‘How did I end up here?’ and ‘What brought me here?’ are some of the questions that Carvalhosa raises about his path as an artist. For him, being an artist has never been about following a preconceived route: “It was something that gradually happened”, he explains. However, Carvalhosa's trajectory cannot be told in linear terms of cause and effect but rather through uneven paths, where elements can disappear and reemerge after a time gap.
“The idea was to take works from the 1990s and revisit them in order to create pieces that are a copy of something I have already done, but with a significant time difference between them”, explains the artist, adding that “[…] it is this challenge which makes the exhibition interesting - it is a place where things clash and, although they narrate different subjects, they can communicate amongst themselves”.
In his early wax works the research was centered on the possibilities of light in opposition to the creation of opaque zones, via the overlapping of layers of wax, resin and paraffin. Over time, coloration and creases on the surface of the artworks became indexes of their lifetime. Whereas in his recent practice, the use of color and the tension between painting and sculpture became more prevalent.
In regards to the works on mirrored aluminum, Carvalhosa points to the fact that the canvas is the place where things are projected, while the mirror does precisely the opposite, unleashing a sense of disquiet that interests him. We normally expect mirrors to be pristine surfaces that perfectly reflect their surroundings. Meanwhile, Carvalhosa paints what isn't expected to be painted: “The mirror does not exist as a plane and has a sort of tension that the painting erases. The painting ends up being nowhere. It floats”.
A sculptural inclination for testing the malleability of materials is a seminal aspect of the artworks in I Want to be Like You. In the wax objects, for instance, we can observe traces of the artist’s manipulation whilst we note hammer marks on the mirrors. 'Without the marks [the mirror] is mere reflection’, states Carvalhosa. “In turn, with the use of wax, which has formal qualities that are almost the opposite to mirrored aluminum, tools are not necessarily required, since you can use your thumbs and fists to handle the material, creating impressions that are subsequently covered with spots of paint.”

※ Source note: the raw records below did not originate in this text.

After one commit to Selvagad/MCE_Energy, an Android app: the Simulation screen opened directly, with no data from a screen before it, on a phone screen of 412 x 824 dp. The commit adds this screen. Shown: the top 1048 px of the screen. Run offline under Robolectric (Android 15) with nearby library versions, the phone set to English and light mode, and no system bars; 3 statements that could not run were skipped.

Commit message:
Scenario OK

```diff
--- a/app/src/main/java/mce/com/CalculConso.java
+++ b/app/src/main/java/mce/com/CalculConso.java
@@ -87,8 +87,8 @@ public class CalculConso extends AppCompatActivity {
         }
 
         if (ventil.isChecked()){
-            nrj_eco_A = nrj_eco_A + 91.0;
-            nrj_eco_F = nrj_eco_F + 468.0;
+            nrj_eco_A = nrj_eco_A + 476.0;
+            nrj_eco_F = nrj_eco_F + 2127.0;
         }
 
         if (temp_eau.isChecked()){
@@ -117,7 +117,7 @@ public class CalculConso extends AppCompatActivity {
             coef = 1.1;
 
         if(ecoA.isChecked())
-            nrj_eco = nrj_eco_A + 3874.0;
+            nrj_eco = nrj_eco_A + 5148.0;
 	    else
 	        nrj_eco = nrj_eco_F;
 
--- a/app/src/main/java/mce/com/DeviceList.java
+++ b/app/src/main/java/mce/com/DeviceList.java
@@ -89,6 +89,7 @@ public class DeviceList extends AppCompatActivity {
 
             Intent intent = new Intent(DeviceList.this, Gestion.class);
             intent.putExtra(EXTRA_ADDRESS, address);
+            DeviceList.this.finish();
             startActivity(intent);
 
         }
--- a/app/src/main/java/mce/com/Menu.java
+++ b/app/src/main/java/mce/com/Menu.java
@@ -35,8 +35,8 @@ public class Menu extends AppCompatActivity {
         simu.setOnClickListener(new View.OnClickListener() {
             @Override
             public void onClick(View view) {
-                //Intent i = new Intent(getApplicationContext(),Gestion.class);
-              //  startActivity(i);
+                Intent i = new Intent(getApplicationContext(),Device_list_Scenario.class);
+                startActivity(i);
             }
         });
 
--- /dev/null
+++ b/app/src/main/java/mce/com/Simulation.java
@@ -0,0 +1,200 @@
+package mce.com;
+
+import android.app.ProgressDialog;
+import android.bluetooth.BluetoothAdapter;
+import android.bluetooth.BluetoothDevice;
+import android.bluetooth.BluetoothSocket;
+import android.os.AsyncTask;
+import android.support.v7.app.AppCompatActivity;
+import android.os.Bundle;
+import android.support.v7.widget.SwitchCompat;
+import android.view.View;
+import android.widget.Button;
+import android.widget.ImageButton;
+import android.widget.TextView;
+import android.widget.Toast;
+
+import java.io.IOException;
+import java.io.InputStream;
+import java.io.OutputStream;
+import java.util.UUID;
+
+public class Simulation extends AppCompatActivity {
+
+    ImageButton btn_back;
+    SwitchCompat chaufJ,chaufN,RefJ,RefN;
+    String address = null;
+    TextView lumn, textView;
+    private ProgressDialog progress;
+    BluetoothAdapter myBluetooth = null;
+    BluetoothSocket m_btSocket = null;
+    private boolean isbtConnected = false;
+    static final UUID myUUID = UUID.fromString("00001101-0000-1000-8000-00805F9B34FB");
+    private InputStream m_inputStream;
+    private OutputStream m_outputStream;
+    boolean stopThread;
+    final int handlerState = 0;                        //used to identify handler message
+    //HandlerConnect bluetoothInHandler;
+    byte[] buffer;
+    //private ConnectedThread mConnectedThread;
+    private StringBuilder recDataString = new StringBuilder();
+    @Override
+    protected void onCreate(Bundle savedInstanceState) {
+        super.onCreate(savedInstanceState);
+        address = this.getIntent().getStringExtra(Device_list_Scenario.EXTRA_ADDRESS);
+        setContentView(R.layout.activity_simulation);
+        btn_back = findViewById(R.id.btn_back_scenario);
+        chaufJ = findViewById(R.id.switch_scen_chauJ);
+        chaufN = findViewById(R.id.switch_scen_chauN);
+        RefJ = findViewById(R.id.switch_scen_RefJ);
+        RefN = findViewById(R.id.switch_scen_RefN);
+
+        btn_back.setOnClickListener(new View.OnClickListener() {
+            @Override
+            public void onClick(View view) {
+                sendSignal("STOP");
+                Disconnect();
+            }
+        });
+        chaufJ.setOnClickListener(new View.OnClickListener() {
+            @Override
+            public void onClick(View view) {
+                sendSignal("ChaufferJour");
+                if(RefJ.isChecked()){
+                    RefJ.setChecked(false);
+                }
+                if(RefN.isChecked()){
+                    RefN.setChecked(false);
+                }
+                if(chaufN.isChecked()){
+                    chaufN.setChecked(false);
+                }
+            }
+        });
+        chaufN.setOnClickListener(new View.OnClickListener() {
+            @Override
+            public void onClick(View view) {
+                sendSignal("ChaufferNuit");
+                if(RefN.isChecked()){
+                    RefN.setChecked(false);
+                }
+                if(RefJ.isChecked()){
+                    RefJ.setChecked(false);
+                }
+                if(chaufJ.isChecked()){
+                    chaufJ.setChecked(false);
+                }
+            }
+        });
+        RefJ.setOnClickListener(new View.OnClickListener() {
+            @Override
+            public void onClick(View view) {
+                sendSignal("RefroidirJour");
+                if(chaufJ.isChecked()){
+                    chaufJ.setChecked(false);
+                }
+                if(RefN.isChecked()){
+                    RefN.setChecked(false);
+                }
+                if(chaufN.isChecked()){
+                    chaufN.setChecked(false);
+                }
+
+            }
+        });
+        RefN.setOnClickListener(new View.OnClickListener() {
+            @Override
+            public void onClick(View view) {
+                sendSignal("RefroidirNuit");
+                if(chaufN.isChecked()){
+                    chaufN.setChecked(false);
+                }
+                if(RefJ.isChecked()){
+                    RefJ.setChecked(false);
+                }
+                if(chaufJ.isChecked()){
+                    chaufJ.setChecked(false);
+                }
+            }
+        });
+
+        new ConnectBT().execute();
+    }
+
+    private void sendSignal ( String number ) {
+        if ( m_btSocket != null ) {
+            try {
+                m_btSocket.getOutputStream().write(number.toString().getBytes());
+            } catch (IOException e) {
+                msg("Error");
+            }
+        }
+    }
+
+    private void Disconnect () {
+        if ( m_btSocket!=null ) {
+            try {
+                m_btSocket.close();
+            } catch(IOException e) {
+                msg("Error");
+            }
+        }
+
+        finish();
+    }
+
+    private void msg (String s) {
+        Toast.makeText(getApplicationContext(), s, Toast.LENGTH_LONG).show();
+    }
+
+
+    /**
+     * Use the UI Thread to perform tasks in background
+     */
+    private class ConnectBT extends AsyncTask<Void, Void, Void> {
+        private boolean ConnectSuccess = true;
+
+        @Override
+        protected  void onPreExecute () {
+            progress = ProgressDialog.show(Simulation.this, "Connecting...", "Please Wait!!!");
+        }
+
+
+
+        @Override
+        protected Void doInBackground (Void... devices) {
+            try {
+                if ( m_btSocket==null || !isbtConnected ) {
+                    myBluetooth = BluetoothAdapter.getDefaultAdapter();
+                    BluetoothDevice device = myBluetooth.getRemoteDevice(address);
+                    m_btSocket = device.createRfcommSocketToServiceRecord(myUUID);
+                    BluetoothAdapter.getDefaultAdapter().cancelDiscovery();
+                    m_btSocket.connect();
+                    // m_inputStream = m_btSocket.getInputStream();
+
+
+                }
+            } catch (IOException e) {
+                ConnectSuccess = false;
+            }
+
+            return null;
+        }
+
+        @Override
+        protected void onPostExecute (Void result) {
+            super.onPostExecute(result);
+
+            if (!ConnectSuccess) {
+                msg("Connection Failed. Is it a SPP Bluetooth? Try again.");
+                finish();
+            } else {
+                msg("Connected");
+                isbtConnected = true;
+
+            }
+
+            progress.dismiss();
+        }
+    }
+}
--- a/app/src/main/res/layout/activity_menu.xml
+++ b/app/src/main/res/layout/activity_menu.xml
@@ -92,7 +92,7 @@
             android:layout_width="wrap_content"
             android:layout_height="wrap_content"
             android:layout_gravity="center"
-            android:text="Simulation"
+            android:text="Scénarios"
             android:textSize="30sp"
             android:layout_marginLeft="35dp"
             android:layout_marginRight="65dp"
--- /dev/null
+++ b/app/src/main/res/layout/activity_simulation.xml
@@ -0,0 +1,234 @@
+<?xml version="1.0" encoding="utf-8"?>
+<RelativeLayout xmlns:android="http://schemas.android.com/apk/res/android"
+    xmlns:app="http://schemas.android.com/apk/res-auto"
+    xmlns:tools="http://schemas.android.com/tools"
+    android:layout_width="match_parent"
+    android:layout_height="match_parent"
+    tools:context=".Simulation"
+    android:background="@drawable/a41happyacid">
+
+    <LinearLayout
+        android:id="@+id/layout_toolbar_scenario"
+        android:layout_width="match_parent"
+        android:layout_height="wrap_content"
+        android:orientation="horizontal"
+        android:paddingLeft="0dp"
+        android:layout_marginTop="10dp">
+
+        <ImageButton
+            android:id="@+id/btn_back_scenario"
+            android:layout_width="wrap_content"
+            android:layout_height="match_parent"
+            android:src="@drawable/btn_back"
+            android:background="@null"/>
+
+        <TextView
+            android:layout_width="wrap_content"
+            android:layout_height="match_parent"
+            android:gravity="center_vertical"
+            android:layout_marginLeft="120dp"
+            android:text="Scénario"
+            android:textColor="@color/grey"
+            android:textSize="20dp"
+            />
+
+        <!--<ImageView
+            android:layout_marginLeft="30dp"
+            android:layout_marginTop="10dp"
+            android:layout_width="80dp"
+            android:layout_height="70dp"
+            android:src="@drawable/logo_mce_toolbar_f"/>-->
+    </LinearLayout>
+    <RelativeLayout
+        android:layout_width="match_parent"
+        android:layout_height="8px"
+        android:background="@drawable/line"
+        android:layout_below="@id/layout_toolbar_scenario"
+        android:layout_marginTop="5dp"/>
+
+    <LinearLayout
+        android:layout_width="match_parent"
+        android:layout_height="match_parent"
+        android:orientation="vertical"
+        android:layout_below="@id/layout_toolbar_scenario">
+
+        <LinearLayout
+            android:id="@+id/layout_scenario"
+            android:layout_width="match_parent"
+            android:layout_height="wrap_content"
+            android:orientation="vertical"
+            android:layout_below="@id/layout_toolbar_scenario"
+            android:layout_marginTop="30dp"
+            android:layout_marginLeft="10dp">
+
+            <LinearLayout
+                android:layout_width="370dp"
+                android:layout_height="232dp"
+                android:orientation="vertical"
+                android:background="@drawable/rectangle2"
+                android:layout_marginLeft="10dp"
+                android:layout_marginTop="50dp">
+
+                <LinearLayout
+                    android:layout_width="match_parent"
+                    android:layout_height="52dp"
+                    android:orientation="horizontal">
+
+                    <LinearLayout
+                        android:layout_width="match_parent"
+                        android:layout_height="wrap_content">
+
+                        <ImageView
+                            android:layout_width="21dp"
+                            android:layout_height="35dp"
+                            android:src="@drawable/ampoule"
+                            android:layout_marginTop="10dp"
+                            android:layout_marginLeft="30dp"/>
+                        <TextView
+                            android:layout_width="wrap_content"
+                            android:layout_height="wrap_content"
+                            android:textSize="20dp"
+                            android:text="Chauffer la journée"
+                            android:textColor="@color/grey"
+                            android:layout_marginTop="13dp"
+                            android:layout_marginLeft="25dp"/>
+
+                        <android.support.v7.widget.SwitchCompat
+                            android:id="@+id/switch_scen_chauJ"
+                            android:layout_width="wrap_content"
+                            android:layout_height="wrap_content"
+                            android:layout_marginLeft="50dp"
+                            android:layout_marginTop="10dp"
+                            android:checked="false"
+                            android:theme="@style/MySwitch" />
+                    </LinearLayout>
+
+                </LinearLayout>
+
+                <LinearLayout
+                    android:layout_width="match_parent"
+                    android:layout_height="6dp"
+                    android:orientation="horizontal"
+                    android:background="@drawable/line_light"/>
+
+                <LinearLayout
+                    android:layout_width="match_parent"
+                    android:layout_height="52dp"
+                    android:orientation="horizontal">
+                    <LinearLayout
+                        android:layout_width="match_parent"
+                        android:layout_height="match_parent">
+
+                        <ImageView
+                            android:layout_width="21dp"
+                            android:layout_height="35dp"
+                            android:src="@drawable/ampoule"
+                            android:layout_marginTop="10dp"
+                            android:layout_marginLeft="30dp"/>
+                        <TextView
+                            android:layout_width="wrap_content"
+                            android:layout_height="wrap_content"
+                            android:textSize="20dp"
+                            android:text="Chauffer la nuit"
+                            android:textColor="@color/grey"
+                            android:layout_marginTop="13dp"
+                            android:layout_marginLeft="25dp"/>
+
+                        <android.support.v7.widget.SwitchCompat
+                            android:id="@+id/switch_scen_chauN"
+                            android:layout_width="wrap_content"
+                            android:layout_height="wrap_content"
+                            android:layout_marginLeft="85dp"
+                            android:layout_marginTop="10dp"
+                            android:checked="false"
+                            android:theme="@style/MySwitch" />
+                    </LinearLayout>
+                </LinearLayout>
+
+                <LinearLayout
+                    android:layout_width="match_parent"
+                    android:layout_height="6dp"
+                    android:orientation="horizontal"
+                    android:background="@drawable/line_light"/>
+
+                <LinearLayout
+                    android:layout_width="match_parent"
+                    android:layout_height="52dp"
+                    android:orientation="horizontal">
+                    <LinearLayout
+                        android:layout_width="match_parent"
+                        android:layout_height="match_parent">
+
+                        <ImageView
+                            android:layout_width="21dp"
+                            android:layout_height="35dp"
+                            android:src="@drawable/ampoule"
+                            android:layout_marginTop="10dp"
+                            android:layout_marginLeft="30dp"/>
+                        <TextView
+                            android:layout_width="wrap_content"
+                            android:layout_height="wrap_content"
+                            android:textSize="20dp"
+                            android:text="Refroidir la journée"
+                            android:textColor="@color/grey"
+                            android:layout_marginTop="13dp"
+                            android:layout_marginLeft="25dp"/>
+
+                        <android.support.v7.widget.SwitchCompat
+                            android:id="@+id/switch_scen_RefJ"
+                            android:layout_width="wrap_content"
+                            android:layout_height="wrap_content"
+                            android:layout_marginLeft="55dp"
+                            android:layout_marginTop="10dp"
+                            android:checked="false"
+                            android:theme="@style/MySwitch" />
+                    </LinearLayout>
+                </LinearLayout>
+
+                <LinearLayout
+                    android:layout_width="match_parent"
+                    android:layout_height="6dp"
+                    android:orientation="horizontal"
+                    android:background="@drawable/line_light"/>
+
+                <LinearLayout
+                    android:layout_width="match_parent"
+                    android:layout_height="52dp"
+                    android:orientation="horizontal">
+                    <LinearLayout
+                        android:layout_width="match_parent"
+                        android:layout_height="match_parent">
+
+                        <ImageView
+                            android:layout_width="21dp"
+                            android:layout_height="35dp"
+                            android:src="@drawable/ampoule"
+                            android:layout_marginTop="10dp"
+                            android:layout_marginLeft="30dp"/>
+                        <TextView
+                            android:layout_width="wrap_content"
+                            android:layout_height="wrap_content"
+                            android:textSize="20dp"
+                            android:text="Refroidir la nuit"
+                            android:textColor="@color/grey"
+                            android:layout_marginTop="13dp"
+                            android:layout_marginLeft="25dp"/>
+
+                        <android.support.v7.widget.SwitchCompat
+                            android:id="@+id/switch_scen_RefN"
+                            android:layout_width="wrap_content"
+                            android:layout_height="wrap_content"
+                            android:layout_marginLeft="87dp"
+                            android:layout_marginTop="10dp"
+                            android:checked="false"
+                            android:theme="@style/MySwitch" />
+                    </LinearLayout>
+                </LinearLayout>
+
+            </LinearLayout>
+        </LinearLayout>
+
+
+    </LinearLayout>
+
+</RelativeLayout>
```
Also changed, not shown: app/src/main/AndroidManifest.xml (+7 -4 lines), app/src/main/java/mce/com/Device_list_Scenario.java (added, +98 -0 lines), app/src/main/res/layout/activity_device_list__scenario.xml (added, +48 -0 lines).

A concern with the surface is recurrent in Carvalhosa's artistic trajectory, expressing “the impossibility to feel a surface with no thickness or, conversely, to unambiguously guess an object's volume by looking at its surface”, as explained by critic Lorenzo Mammi. After almost two decades, it is the artist himself who observes that in his works, what we see is not what we touch, and what we touch is not what we see. “A series of intertwined signs make the work stand for, not only for what is inside, but also for what is around it and what is the relationship between works.” Carvalhosa also mentions the presence of an “image brutality and painting sophistication that generate a strange friction: the surface starts to vibrate”.